→ PROBLEM: Where the records hold the string "Location", show the whole line it sits on.

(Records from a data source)
##############################
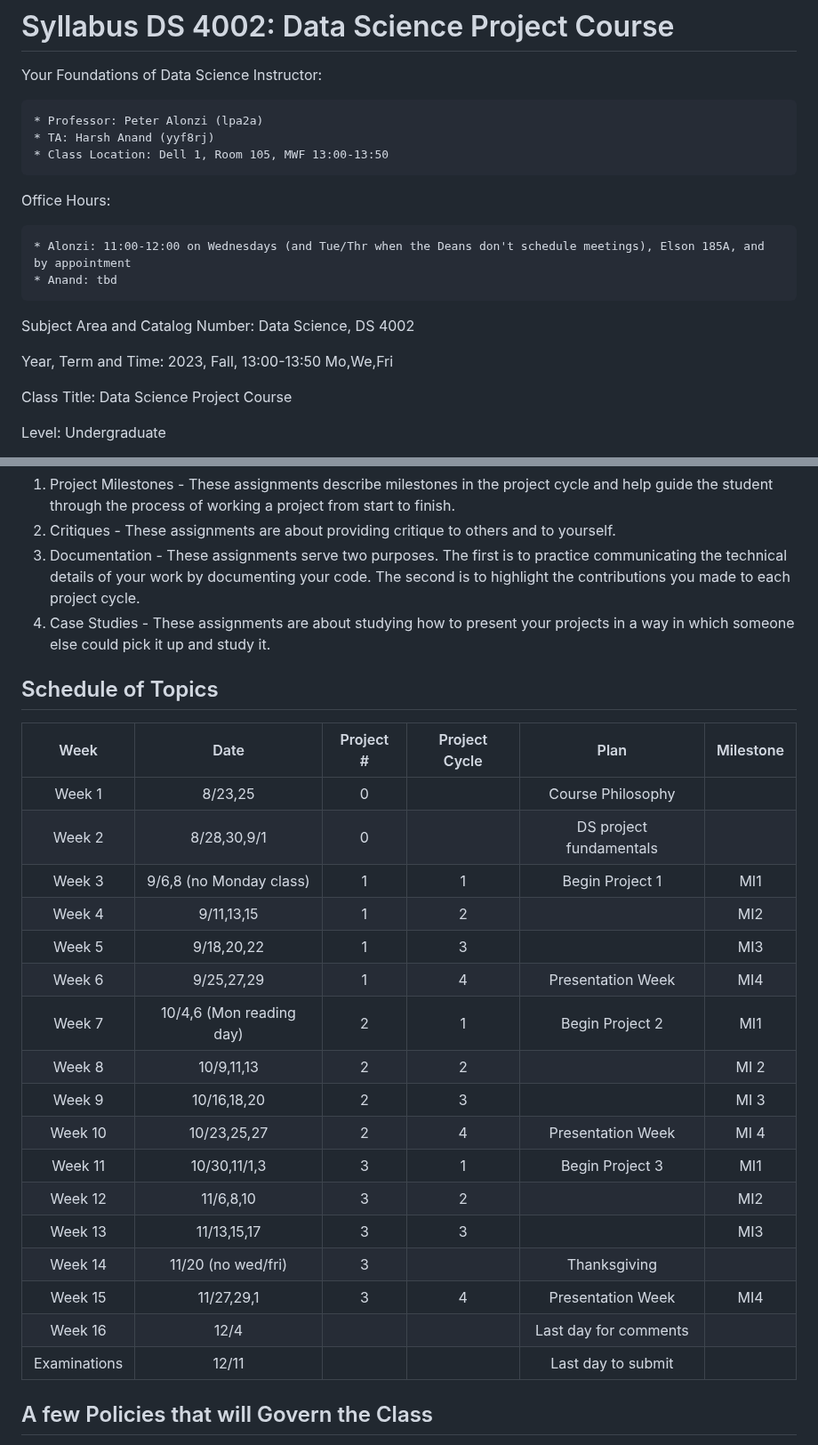
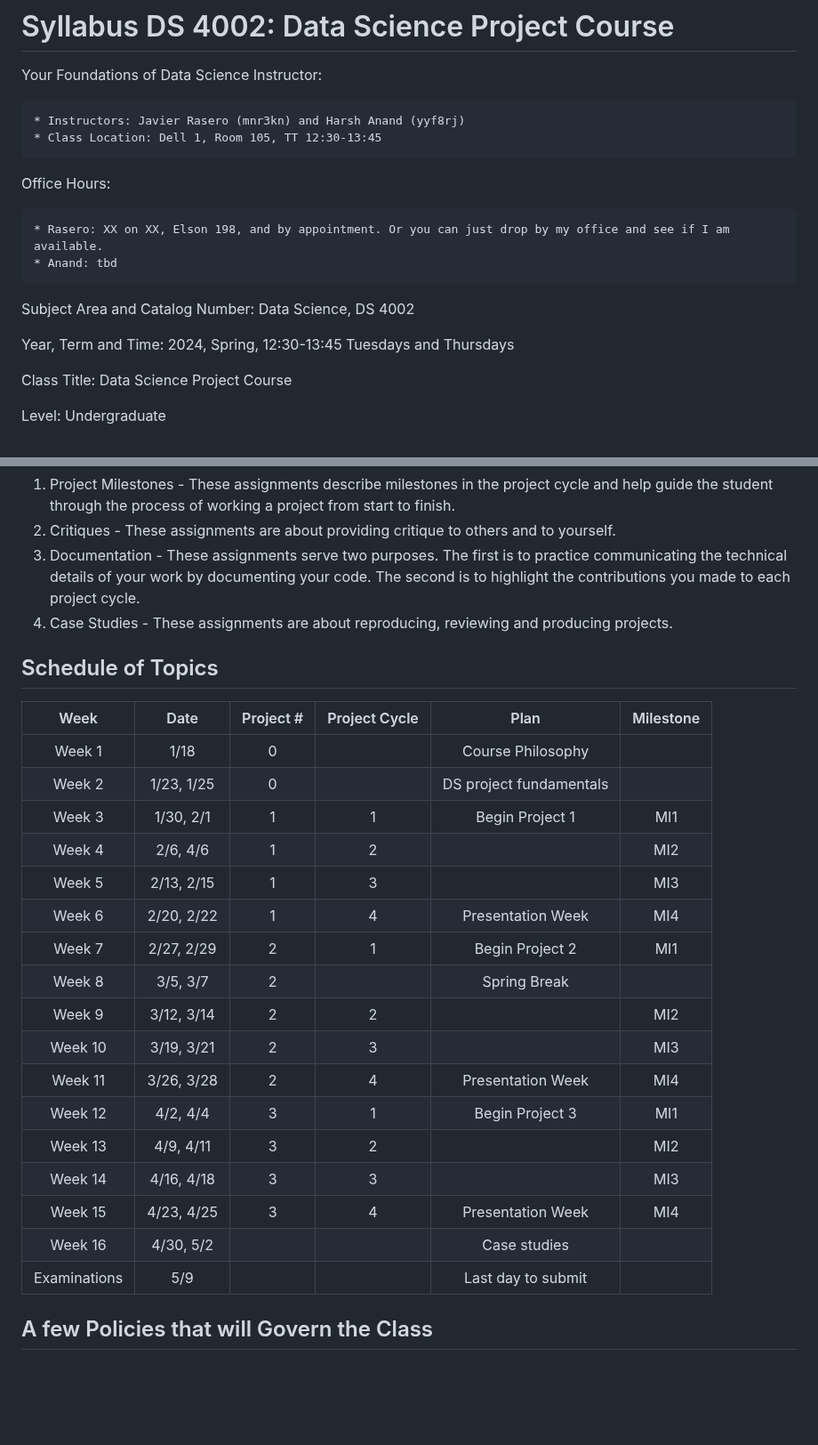
Before and after one commit to UVADS/DS-4002, a Markdown page: README.md, 2 parts joined by grey strips. Shown at 89% size. Drawn GitHub-style; blank space fills up the shorter version.

Commit message:
spring 2024

```diff
--- a/README.md
+++ b/README.md
@@ -2,18 +2,17 @@
 
 Your Foundations of Data Science Instructor:
 
-    * Professor: Peter Alonzi (lpa2a)
-    * TA: Harsh Anand (yyf8rj)
-    * Class Location: Dell 1, Room 105, MWF 13:00-13:50
+    * Instructors: Javier Rasero (mnr3kn) and Harsh Anand (yyf8rj)
+    * Class Location: Dell 1, Room 105, TT 12:30-13:45
 
 Office Hours:
 
-    * Alonzi: 11:00-12:00 on Wednesdays (and Tue/Thr when the Deans don't schedule meetings), Elson 185A, and by appointment
+    * Rasero: XX on XX, Elson 198, and by appointment. Or you can just drop by my office and see if I am available.
     * Anand: tbd
 
 Subject Area and Catalog Number: Data Science, DS 4002
 
-Year, Term and Time: 2023, Fall, 13:00-13:50 Mo,We,Fri
+Year, Term and Time: 2024, Spring, 12:30-13:45 Tuesdays and Thursdays
 
 Class Title: Data Science Project Course
 
@@ -79,29 +78,29 @@ There are 4 assignment categories:
 1. Project Milestones - These assignments describe milestones in the project cycle and help guide the student through the process of working a project from start to finish.
 2. Critiques - These assignments are about providing critique to others and to yourself.
 3. Documentation - These assignments serve two purposes. The first is to practice communicating the technical details of your work by documenting your code. The second is to highlight the contributions you made to each project cycle.
-4. Case Studies - These assignments are about studying how to present your projects in a way in which someone else could pick it up and study it.
+4. Case Studies - These assignments are about reproducing, reviewing and producing projects.
 
 ## Schedule of Topics
 
 | Week 	| Date|Project # 	|Project Cycle	| Plan 	|Milestone	|
 |:---:	|:---:|:---:	|:---:	|:---:	|:---:	|
-| Week 1  | 8/23,25|0	|  	   | 	Course Philosophy    |	      |
-| Week 2  | 8/28,30,9/1|0  |   | DS project fundamentals | |
-| Week 3  |	9/6,8 (no Monday class)|1  | 1	|Begin Project 1 | MI1	|
-| Week 4  |	9/11,13,15|1|	2 |   | MI2	|
-| Week 5  | 9/18,20,22|1 | 3 |    | MI3   |
-| Week 6	 | 9/25,27,29|1	  | 4 | Presentation Week  | MI4  |
-| Week 7  | 10/4,6 (Mon reading day)|2   | 1	|   Begin Project 2	|MI1 |
-| Week 8  | 10/9,11,13| 2  | 2 	| 	 | MI 2	|
-| Week 9  | 10/16,18,20| 2	|  3	| 	  |MI 3|
-| Week 10 | 10/23,25,27|2	| 4	|Presentation Week	  | MI 4	|
-| Week 11 | 10/30,11/1,3| 3 | 1 	| Begin Project 3  | MI1  |
-| Week 12 |	11/6,8,10|  3  |	 2 | |	MI2|
-| Week 13 | 11/13,15,17| 3 |  3	|   | MI3  |
-| Week 14 | 11/20 (no wed/fri)| 3 |   |Thanksgiving |   |
-| Week 15 | 11/27,29,1| 3	| 	4| Presentation Week  | MI4  |
-| Week 16 | 12/4| 	|  	| Last day for comments 	|  	|
-| Examinations | 12/11 | | | Last day to submit| |
+| Week 1  | 1/18 |0	|  	   | 	Course Philosophy    |	      |
+| Week 2  | 1/23, 1/25 |0  |   | DS project fundamentals | |
+| Week 3  | 1/30, 2/1 |1  | 1	|Begin Project 1 | MI1	|
+| Week 4  | 2/6, 4/6 |1|	2 |   | MI2	|
+| Week 5  | 2/13, 2/15 |1 | 3 |    | MI3   |
+| Week 6	 | 2/20, 2/22 |1	  | 4 | Presentation Week  | MI4  |
+| Week 7  | 2/27, 2/29 |2   | 1	|   Begin Project 2	|MI1 |
+| Week 8  | 3/5, 3/7 | 2 |  	| Spring Break | 	|
+| Week 9  | 3/12, 3/14 | 2	| 2	| 	  |MI2|
+| Week 10 | 3/19, 3/21 |2	| 3	|	  | MI3	|
+| Week 11 | 3/26, 3/28 | 2 | 4 | Presentation Week | MI4 |
+| Week 12 | 4/2, 4/4 |  3  |	1 | Begin Project 3 | MI1 |
+| Week 13 | 4/9, 4/11 | 3 | 2	|   | MI2 |
+| Week 14 | 4/16, 4/18 | 3 | 3 | | MI3 |
+| Week 15 | 4/23, 4/25 | 3	| 	4| Presentation Week  | MI4  |
+| Week 16 | 4/30, 5/2 | 	|  	| Case studies |  	|
+| Examinations | 5/9 | | | Last day to submit| |
 
 
 ## A few Policies that will Govern the Class
```
Also changed, not shown: grading.md (+8 -15 lines).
##############################
→ EXERCISE RESULT:
-    * Class Location: Dell 1, Room 105, MWF 13:00-13:50
+    * Class Location: Dell 1, Room 105, TT 12:30-13:45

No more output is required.